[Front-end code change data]
-- Opening Marker --

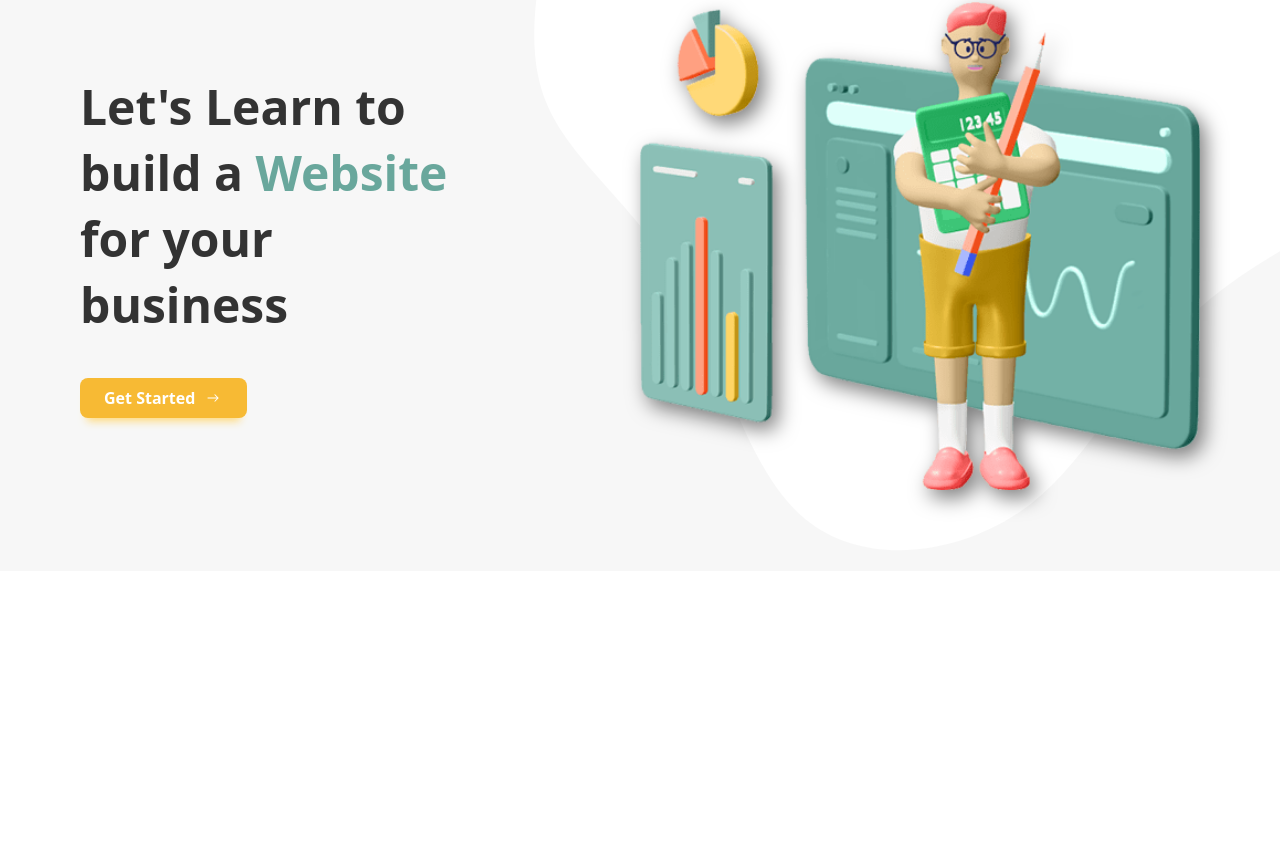
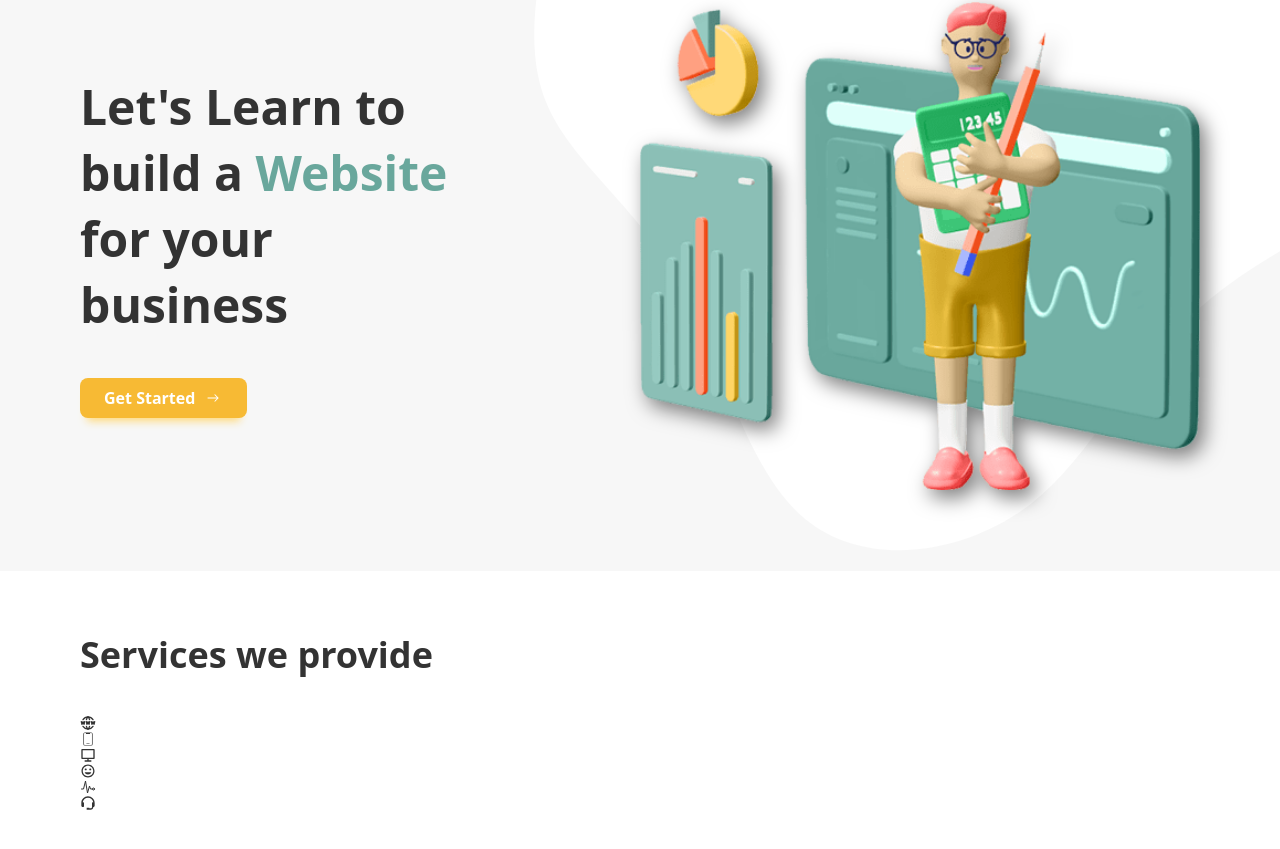
Before and after one commit to alonzojoe/E-Learning, a React (Vite) app: page / in a window 1280 px wide. Shown: the part 199-1048 px from the top of the page. Before the commit the page ends 800 px from the top, so only its background shows below. Built offline with nearby package versions, Linux system fonts and the light colour scheme.

Commit message:
feat: create new Services component, create and array of serives with id, title. link, icon and delay properties

```diff
--- a/src/App.jsx
+++ b/src/App.jsx
@@ -1,12 +1,14 @@
 import React from "react";
 import Navbar from "./components/Navbar/Navbar";
 import Hero from "./components/Hero/Hero";
+import Services from "./components/Services/Services";
 
 const App = () => {
   return (
     <main className="overflow-x-hidden bg-white text-dark">
       <Navbar />
       <Hero />
+      <Services />
     </main>
   );
 };
--- /dev/null
+++ b/src/components/Services/Services.jsx
@@ -0,0 +1,73 @@
+import { delay } from "framer-motion";
+import React from "react";
+import { RiComputerLine } from "react-icons/ri";
+import { CiMobile3 } from "react-icons/ci";
+import { TbWorldWww } from "react-icons/tb";
+import { IoMdHappy } from "react-icons/io";
+import { BiSupport } from "react-icons/bi";
+import { IoPulseOutline } from "react-icons/io5";
+const services = [
+  {
+    id: 1,
+    title: "Web development",
+    link: "#",
+    icon: <TbWorldWww />,
+    delay: 0.2,
+  },
+  {
+    id: 2,
+    title: "Mobile development",
+    link: "#",
+    icon: <CiMobile3 />,
+    delay: 0.3,
+  },
+  {
+    id: 3,
+    title: "Softwaere development",
+    link: "#",
+    icon: <RiComputerLine />,
+    delay: 0.4,
+  },
+  {
+    id: 4,
+    title: "Satisfied clients",
+    link: "#",
+    icon: <IoMdHappy />,
+    delay: 0.5,
+  },
+  {
+    id: 5,
+    title: "SEO optimization",
+    link: "#",
+    icon: <IoPulseOutline />,
+    delay: 0.6,
+  },
+  {
+    id: 6,
+    title: "24/7 support",
+    link: "#",
+    icon: <BiSupport />,
+    delay: 0.6,
+  },
+];
+
+const Services = () => {
+  return (
+    <section className="bg-white">
+      <div className="container pb-14 pt-16">
+        <h1 className="text-4xl font-bold text-left pb-10">
+          Services we provide
+        </h1>
+        <div>
+          {services.map((service) => (
+            <div key={service.id}>
+              <div>{service.icon}</div>
+            </div>
+          ))}
+        </div>
+      </div>
+    </section>
+  );
+};
+
+export default Services;
```
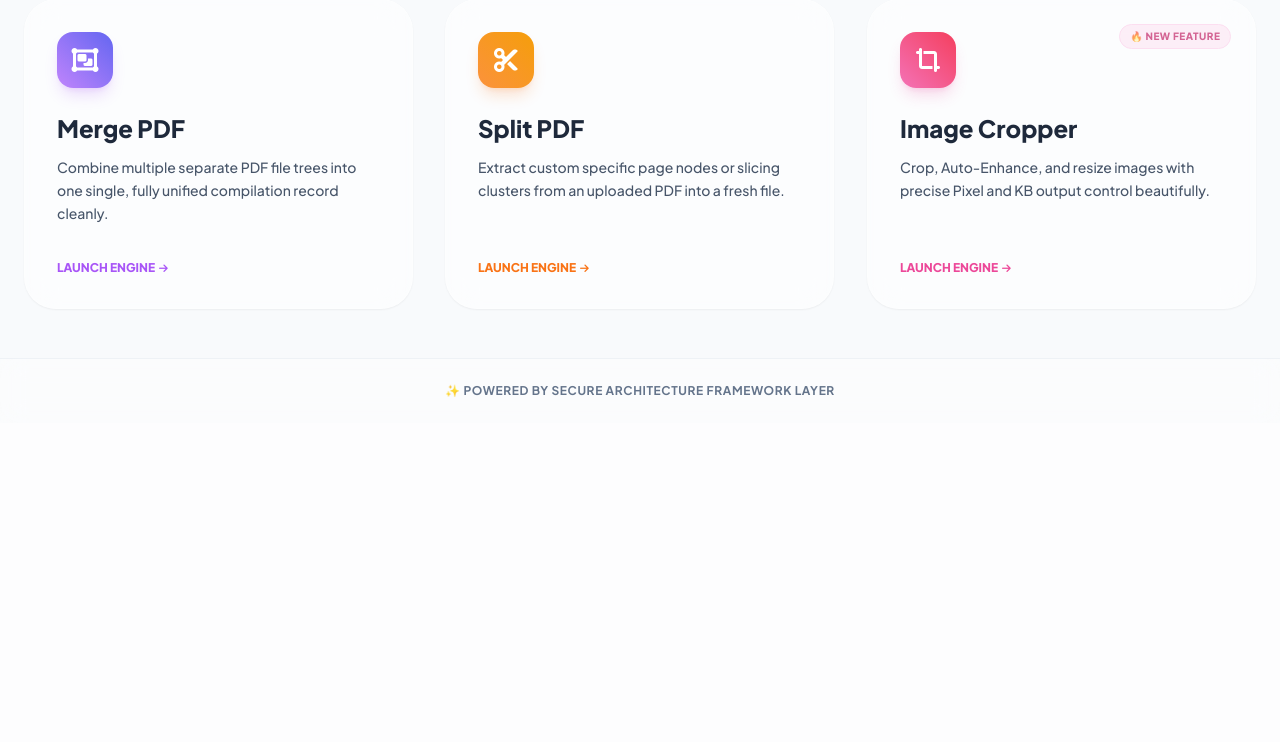
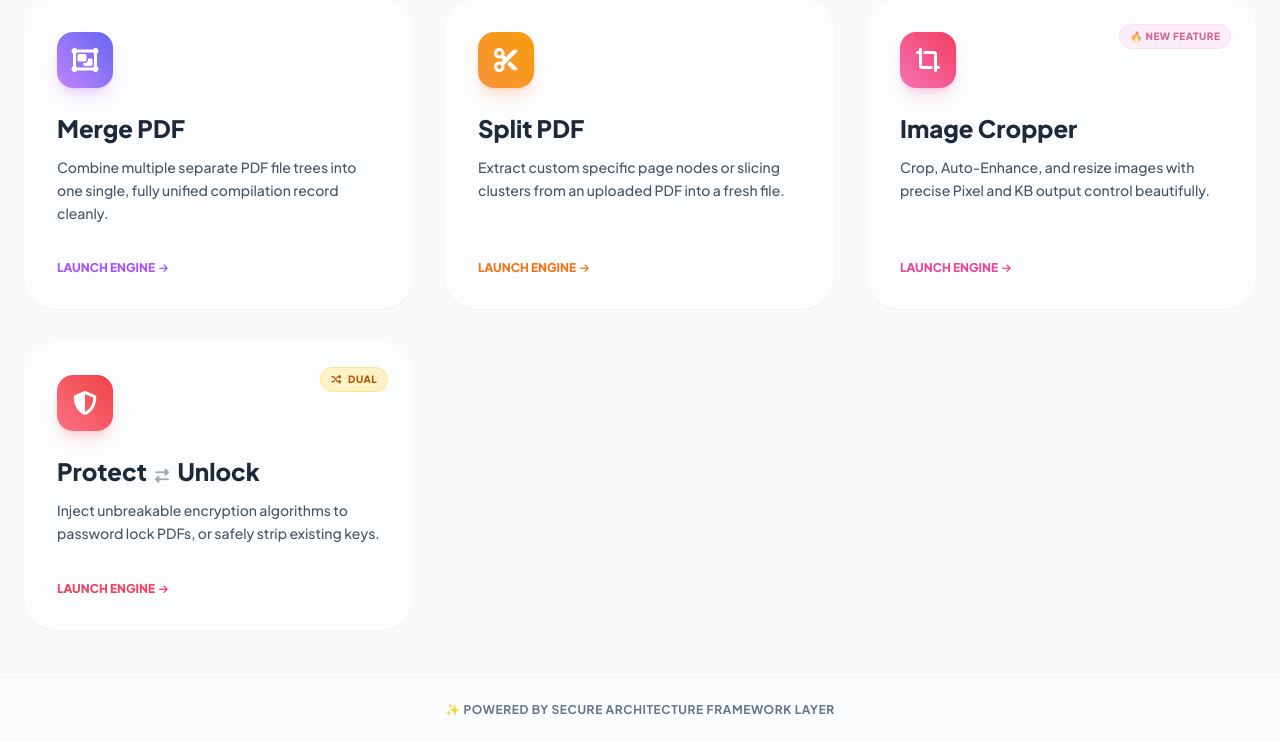
Before and after one commit to prafullt1506-cell/smart-pdf-web, a Flask app: page / in a window 1280 px wide. Shown: the part 897-1639 px from the top of the page. Before the commit the page ends 1294 px from the top, so only its background shows below. Run offline with Flask 3, Linux system fonts and the light colour scheme; some libraries are stand-ins or nearby versions.

Commit message:
Update index.html

```diff
--- a/templates/index.html
+++ b/templates/index.html
@@ -145,10 +145,10 @@
             <span class="text-xs text-slate-500 dark:text-slate-400 font-semibold"><i class="fa-solid fa-shield-halved mr-1 text-sky-500"></i> 100% Secure Processing</span>
         </div>
 
-        <!-- Tool Cards Grid -->
+        <!-- Tool Cards Grid (7 Tools) -->
         <div class="grid grid-cols-1 md:grid-cols-2 lg:grid-cols-3 gap-8">
 
-            <!-- Card 1 -->
+            <!-- Card 1: Compress PDF -->
             <a href="/compress_page" data-aos="fade-up" data-aos-delay="100" data-tilt data-tilt-max="5" data-tilt-speed="400" data-tilt-glare="true" data-tilt-max-glare="0.2" class="group relative flex flex-col justify-between glass-card rounded-[2rem] p-8 shadow-sm hover:shadow-xl hover:shadow-sky-500/10 transition-all duration-300 cursor-pointer">
                 <div class="glass-card-content">
                     <div class="w-14 h-14 rounded-2xl bg-gradient-to-tr from-sky-400 to-blue-500 text-white flex items-center justify-center mb-6 shadow-lg shadow-sky-500/20 group-hover:scale-110 transition-transform duration-300">
@@ -160,7 +160,7 @@
                 <span class="glass-card-content text-xs font-black text-sky-500 group-hover:translate-x-1.5 transition-transform flex items-center gap-1 mt-4">LAUNCH ENGINE <i class="fa-solid fa-arrow-right text-[10px]"></i></span>
             </a>
 
-            <!-- Card 2 -->
+            <!-- Card 2: Image to PDF -->
             <a href="/image_pdf_page" data-aos="fade-up" data-aos-delay="200" data-tilt data-tilt-max="5" data-tilt-speed="400" data-tilt-glare="true" data-tilt-max-glare="0.2" class="group relative flex flex-col justify-between glass-card rounded-[2rem] p-8 shadow-sm hover:shadow-xl hover:shadow-emerald-500/10 transition-all duration-300 cursor-pointer">
                 <div class="absolute top-6 right-6 bg-amber-100 dark:bg-amber-900/40 text-amber-700 dark:text-amber-400 text-[10px] font-black px-2.5 py-1 rounded-full uppercase tracking-wider border border-amber-200 dark:border-amber-700/50 z-10">
                     <i class="fa-solid fa-shuffle mr-1"></i> Dual
@@ -175,7 +175,7 @@
                 <span class="glass-card-content text-xs font-black text-emerald-500 group-hover:translate-x-1.5 transition-transform flex items-center gap-1 mt-4">LAUNCH ENGINE <i class="fa-solid fa-arrow-right text-[10px]"></i></span>
             </a>
 
-            <!-- Card 3 -->
+            <!-- Card 3: Word to PDF -->
             <a href="/word_pdf_page" data-aos="fade-up" data-aos-delay="300" data-tilt data-tilt-max="5" data-tilt-speed="400" data-tilt-glare="true" data-tilt-max-glare="0.2" class="group relative flex flex-col justify-between glass-card rounded-[2rem] p-8 shadow-sm hover:shadow-xl hover:shadow-indigo-500/10 transition-all duration-300 cursor-pointer">
                 <div class="absolute top-6 right-6 bg-amber-100 dark:bg-amber-900/40 text-amber-700 dark:text-amber-400 text-[10px] font-black px-2.5 py-1 rounded-full uppercase tracking-wider border border-amber-200 dark:border-amber-700/50 z-10">
                     <i class="fa-solid fa-shuffle mr-1"></i> Dual
@@ -190,7 +190,7 @@
                 <span class="glass-card-content text-xs font-black text-indigo-500 group-hover:translate-x-1.5 transition-transform flex items-center gap-1 mt-4">LAUNCH ENGINE <i class="fa-solid fa-arrow-right text-[10px]"></i></span>
             </a>
 
-            <!-- Card 4 -->
+            <!-- Card 4: Merge PDF -->
             <a href="/merge_page" data-aos="fade-up" data-aos-delay="100" data-tilt data-tilt-max="5" data-tilt-speed="400" data-tilt-glare="true" data-tilt-max-glare="0.2" class="group relative flex flex-col justify-between glass-card rounded-[2rem] p-8 shadow-sm hover:shadow-xl hover:shadow-purple-500/10 transition-all duration-300 cursor-pointer">
                 <div class="glass-card-content">
                     <div class="w-14 h-14 rounded-2xl bg-gradient-to-tr from-purple-400 to-indigo-500 text-white flex items-center justify-center mb-6 shadow-lg shadow-purple-500/20 group-hover:scale-110 transition-transform duration-300">
@@ -202,7 +202,7 @@
                 <span class="glass-card-content text-xs font-black text-purple-500 group-hover:translate-x-1.5 transition-transform flex items-center gap-1 mt-4">LAUNCH ENGINE <i class="fa-solid fa-arrow-right text-[10px]"></i></span>
             </a>
 
-            <!-- Card 5 -->
+            <!-- Card 5: Split PDF -->
             <a href="/split_page" data-aos="fade-up" data-aos-delay="200" data-tilt data-tilt-max="5" data-tilt-speed="400" data-tilt-glare="true" data-tilt-max-glare="0.2" class="group relative flex flex-col justify-between glass-card rounded-[2rem] p-8 shadow-sm hover:shadow-xl hover:shadow-orange-500/10 transition-all duration-300 cursor-pointer">
                 <div class="glass-card-content">
                     <div class="w-14 h-14 rounded-2xl bg-gradient-to-tr from-orange-400 to-amber-500 text-white flex items-center justify-center mb-6 shadow-lg shadow-orange-500/20 group-hover:scale-110 transition-transform duration-300">
@@ -214,7 +214,7 @@
                 <span class="glass-card-content text-xs font-black text-orange-500 group-hover:translate-x-1.5 transition-transform flex items-center gap-1 mt-4">LAUNCH ENGINE <i class="fa-solid fa-arrow-right text-[10px]"></i></span>
             </a>
 
-            <!-- Card 6 -->
+            <!-- Card 6: Image Cropper -->
             <a href="/image-crop" data-aos="fade-up" data-aos-delay="300" data-tilt data-tilt-max="5" data-tilt-speed="400" data-tilt-glare="true" data-tilt-max-glare="0.2" class="group relative flex flex-col justify-between glass-card rounded-[2rem] p-8 shadow-sm hover:shadow-xl hover:shadow-pink-500/10 transition-all duration-300 cursor-pointer">
                 <div class="absolute top-6 right-6 bg-pink-100 dark:bg-pink-900/40 text-pink-700 dark:text-pink-400 text-[10px] font-black px-2.5 py-1 rounded-full uppercase tracking-wider border border-pink-200 dark:border-pink-700/50 animate-pulse z-10">
                     🔥 New Feature
@@ -227,6 +227,21 @@
                     <p class="text-sm text-slate-600 dark:text-slate-400 font-medium mb-5 leading-relaxed">Crop, Auto-Enhance, and resize images with precise Pixel and KB output control beautifully.</p>
                 </div>
                 <span class="glass-card-content text-xs font-black text-pink-500 group-hover:translate-x-1.5 transition-transform flex items-center gap-1 mt-4">LAUNCH ENGINE <i class="fa-solid fa-arrow-right text-[10px]"></i></span>
+            </a>
+
+            <!-- Card 7: Security (Protect/Unlock) -->
+            <a href="/security_page" data-aos="fade-up" data-aos-delay="100" data-tilt data-tilt-max="5" data-tilt-speed="400" data-tilt-glare="true" data-tilt-max-glare="0.2" class="group relative flex flex-col justify-between glass-card rounded-[2rem] p-8 shadow-sm hover:shadow-xl hover:shadow-red-500/10 transition-all duration-300 cursor-pointer">
+                <div class="absolute top-6 right-6 bg-amber-100 dark:bg-amber-900/40 text-amber-700 dark:text-amber-400 text-[10px] font-black px-2.5 py-1 rounded-full uppercase tracking-wider border border-amber-200 dark:border-amber-700/50 z-10">
+                    <i class="fa-solid fa-shuffle mr-1"></i> Dual
+                </div>
+                <div class="glass-card-content">
+                    <div class="w-14 h-14 rounded-2xl bg-gradient-to-tr from-rose-400 to-red-500 text-white flex items-center justify-center mb-6 shadow-lg shadow-red-500/20 group-hover:scale-110 transition-transform duration-300">
+                        <i class="fa-solid fa-shield-halved text-2xl"></i>
+                    </div>
+                    <h4 class="text-2xl font-extrabold text-slate-800 dark:text-white mb-3">Protect <i class="fa-solid fa-right-left text-sm mx-1 opacity-40"></i> Unlock</h4>
+                    <p class="text-sm text-slate-600 dark:text-slate-400 font-medium mb-5 leading-relaxed">Inject unbreakable encryption algorithms to password lock PDFs, or safely strip existing keys.</p>
+                </div>
+                <span class="glass-card-content text-xs font-black text-rose-500 group-hover:translate-x-1.5 transition-transform flex items-center gap-1 mt-4">LAUNCH ENGINE <i class="fa-solid fa-arrow-right text-[10px]"></i></span>
             </a>
 
         </div>
```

-- Closing Marker --

Find every line in the records that has the word "title". Copy those lines.

[Problem solution]
feat: create new Services component, create and array of serives with id, title. link, icon and delay properties
+    title: "Web development",
+    title: "Mobile development",
+    title: "Softwaere development",
+    title: "Satisfied clients",
+    title: "SEO optimization",
+    title: "24/7 support",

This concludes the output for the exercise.